Topaz and fellow researchers conducted testing throughout 2016, focusing on 176 VNSNY patients that an area hospital referred to home health services. They used PREVENT to determine prioritization for a control group of 90 patients, but did not share that priority level with home health nurses who influenced visit scheduling. Researchers did share the PREVENT priority determination with nursing contacts for an experimental group of 86 patients.
Experimental group patients who were identified as high-risk received their first home health visit about half a day sooner than those in the control group, contributing to a substantial drop in hospital readmissions, the study found.
Patients in the control group recorded readmission rates of 21.1%, while those in the experimental group saw readmission rates of 11.7%.
“Decisions related to prioritization can differ from agency to agency,” Topaz said. “One nurse in one agency might decide differently about who he or she will prioritize for the first home care nursing visit. We want to answer for that with this standardized decision-making support tool.”
Up to 20% of individuals admitted to home health services nationwide are re-hospitalized during a home health episode, according to the study.
Tools similar to PREVENT are already used in the United States, though some have not undergone rigorous testing, Topaz said. Researchers in Canada have also developed a tool called MAPLe — “Method for Assigning Priority Levels” — but difference in home care environments limit applicability in the U.S. health care system.
“Before we start widely using it, we wanted to gather important evidence on the fact that this tool, PREVENT, is working,” Topaz said. “We’re getting ready for a larger study to test it in a couple of other places, a couple of other hospitals as well, so that’s kind of the trajectory.”

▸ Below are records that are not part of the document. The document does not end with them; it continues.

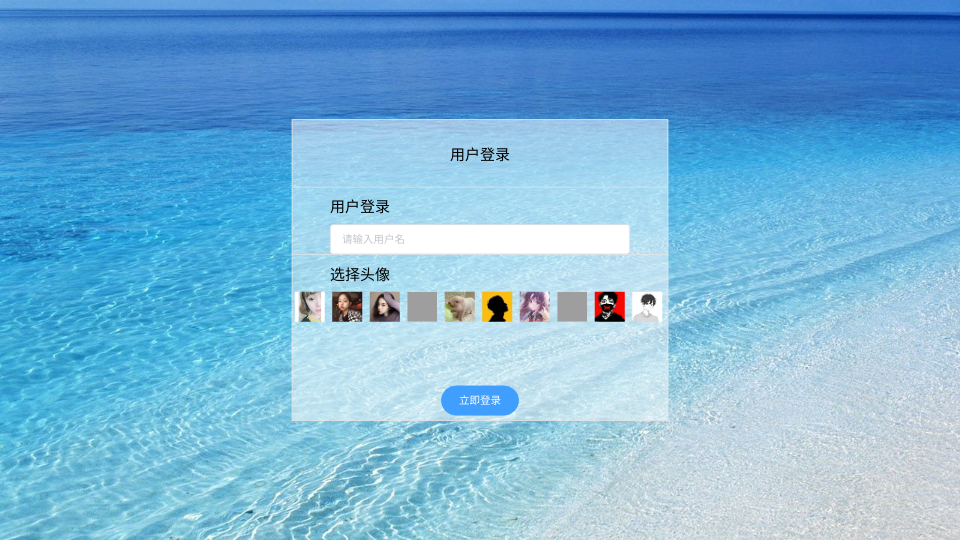
Repository: jinggegeZ/livechat
Page: /login
The author's editor kept a copy of each file at every save. The page is drawn from the files as they stood at one save, then again after the next save.
The browser window is 1280 px wide. The pictures show the whole page, at 75% of full size.
Pictures or frames that could not be fetched are drawn as grey boxes. The project was rebuilt for these pictures with package versions that can differ from the ones it lists, and the page was loaded fresh each time. Also part of the build but not shown: src/views/Home.vue.

Above is the page before, as saved 2020-08-17 15:43:11.

### src/main.js
import Vue from 'vue'
import App from './App.vue'
import router from './router'
import store from './store'
import ElementUI from 'element-ui';
import 'element-ui/lib/theme-chalk/index.css';

Vue.config.productionTip = false
Vue.use(ElementUI);
new Vue({
  router,
  store,
  render: h => h(App)

}).$mount('#app')

### src/App.vue
<template>
  <div id="app">

    <router-view/>
  </div>
</template>

<style lang="scss">
@import'../src/style/commoent'

</style>

### src/router/index.js
import Vue from 'vue'
import VueRouter from 'vue-router'
import Home from '../views/Home.vue'

Vue.use(VueRouter)

  const routes = [
  {
    path: '/',
    name: 'Home',
    component: Home
  },
  {
    path: '/login',
    name: 'login',
    component: () => import('../views/login.vue')
  }
]

const router = new VueRouter({
  mode: 'history',
  base: process.env.BASE_URL,
  routes
})

export default router

### src/style/commoent.css
*{
    margin: 0;
    padding: 0;
  }
  html {
    width: 100%;
    height: 100%;
  }
  #app {
    width: 100%;
    height: 100%;
  }
  body {
    width: 100%;
    height: 100%;
  }

### src/views/login.vue
<template>
  <div class="content">
    <div class="content-c">
      <div class="loginbox">
        <div class="username">用户登录</div>
        <!-- 用户登录 -->
        <div class="username1">用户登录</div>
        <!-- 用户名 -->
        <div class="input">
          <div class="inputbox">
            <el-input v-model="username" placeholder="请输入用户名"></el-input>
          </div>
        </div>
        <!-- 选择头像 -->
        <div class="username1">选择头像</div>
        <!-- 选择头像 -->
        <div class="imgbox">
          <div class="imgbox1" v-for="(item,index) in imgs" :key="index">
            <div class="imgbox1-1">
              <img class="imgbox2" :src="item.img" alt="">
            </div>
          </div>
        </div>
        <!-- 确认登录 -->
        <div class="login">
           <el-button type="primary" round>立即登录</el-button>
        </div>
      </div>
    </div>
  </div>
</template>

<script>
export default {
  name: "",
  props: {},
  components: {},
  data() {
    return {
      username: "",
      imgs:[
        {img: require('../../public/image/01.png')},
        {img: require('../../public/image/02.png')},
        {img: require('../../public/image/03.png')},
        {img: require('../../public/image/04.png')},
        {img: require('../../public/image/05.png')},
        {img: require('../../public/image/06.png')},
        {img: require('../../public/image/07.png')},
        {img: require('../../public/image/08.png')},
        {img: require('../../public/image/09.jpg')},
        {img: require('../../public/image/10.png')},
      ]
    };
  },
  methods: {},
  mounted() {},
  watch: {},
  computed: {},
};
</script>

<style scoped>
.content {
  width: 100%;
  height: 100%;
  display: flex;
  justify-content: center;
  align-items: center;
  background: url("../../public/image/02a28d595dea30839eeaa0fdd15dfce2.jpg")
    no-repeat;
  font-size: 20px;
}
.content-c {
  width: 100%;
  display: flex;
  justify-content: center;
  align-items: center;
}
.loginbox {
  width: 500px;
  height: 400px;
  border: 1px solid rgb(228, 228, 228);
  background: rgba(255, 255, 255, 0.5);
}
.username {
  width: 100%;
  height: 89px;
  display: flex;
  justify-content: center;
  align-items: center;
  border-bottom: 1px solid rgb(228, 228, 228);
}
.username1 {
  width: 100%;
  height: 49px;
  display: flex;
  justify-content: flex-start;
  align-items: center;
  margin-left: 50px;
}
.input {
  width: 100%;
  display: flex;
  justify-content: center;
  align-items: center;
  border-bottom: 1px solid rgb(228, 228, 228);
}
.inputbox {
  width: 80%;
}
.imgbox {
  width: 100%;
  display: flex;
  justify-content: center;
}
.imgbox1 {
  width: 80%;
  height: 120px;
  display: flex;
  flex-wrap: wrap;
  justify-content: space-around;
}
.imgbox1-1 {
  width: 45px;
}
.login {
  width: 100%;
  display: flex;
  justify-content: center;
  height: 50px;
  align-items: center;
}
.imgbox2 {
  width: 40px;
  height: 40px;
}
</style>

Loaded but not shown: public/index.html (common file); src/store/index.js (common file)

After the next save:
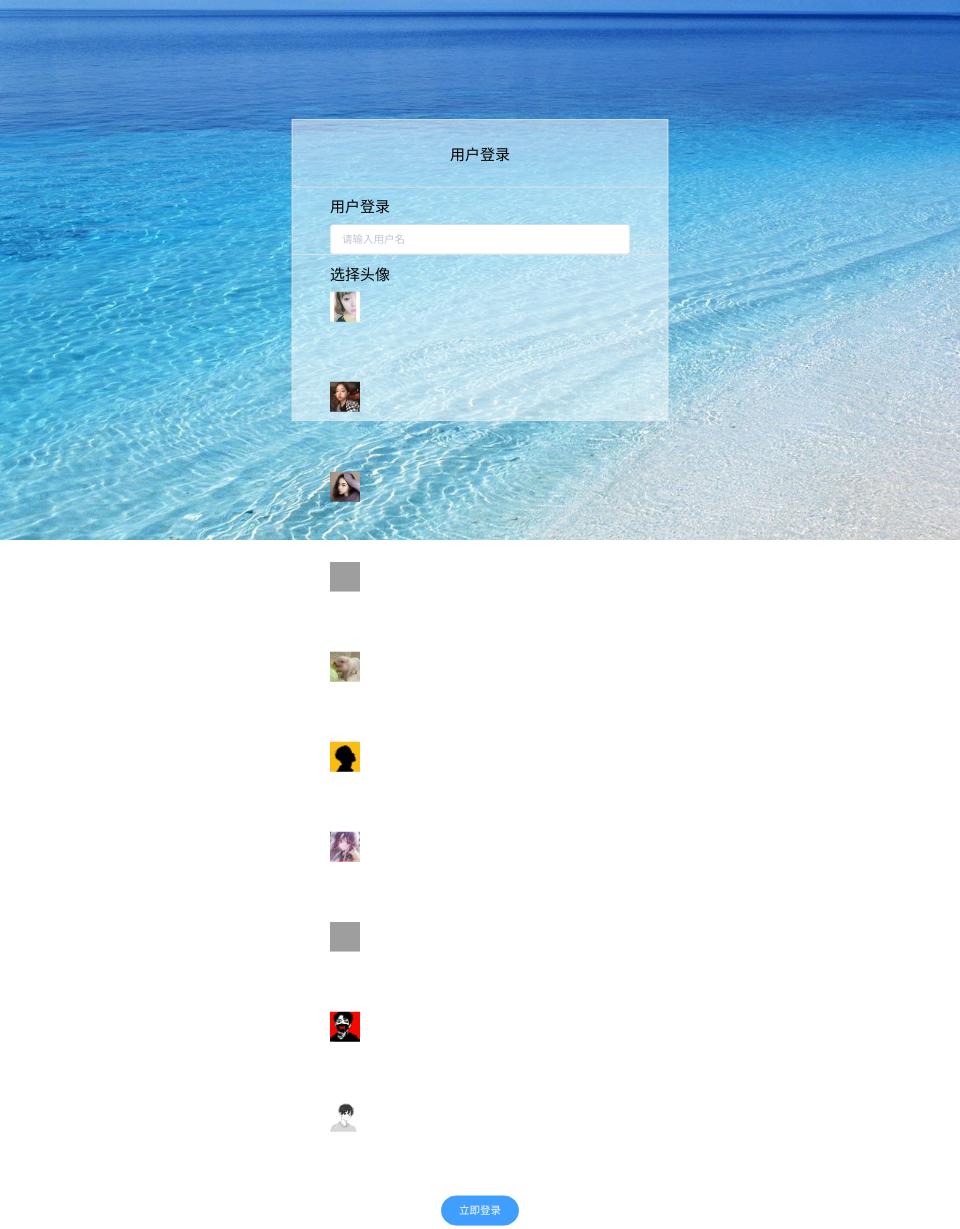
Saved 89 s later.
--- a/src/views/login.vue
+++ b/src/views/login.vue
@@ -111,14 +111,13 @@ export default {
 .imgbox {
   width: 100%;
   display: flex;
-  justify-content: center;
+  flex-wrap: wrap;
+  justify-content: space-around;
 }
 .imgbox1 {
   width: 80%;
   height: 120px;
-  display: flex;
-  flex-wrap: wrap;
-  justify-content: space-around;
+
 }
 .imgbox1-1 {
   width: 45px;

PREVENT was developed using data mining, regression modeling and nurses’ ratings of example patients who were transitioned from hospital to home health care. Overall, PREVENT calculates prioritization using five patient demographic and clinical characteristics related to comorbidities, social support levels and functional status.
In addition to showing the impact of initiating care even a few hours sooner, the study’s results also address the home health industry’s nursing shortage. If agencies can efficiently deploy clinical staff, they can likely continue providing quality despite limited resources.
“The nursing shortage — and not having enough informal caregivers — means we can’t always keep up,” Topaz said. “Tools that help us understand the patient population better … will really help with outcomes.”
VNSNY’s Eugenie and Joseph Doyle Research Partnership Fund at the Center for Home Care Policy & Research funded the study.
Written by Robert Holly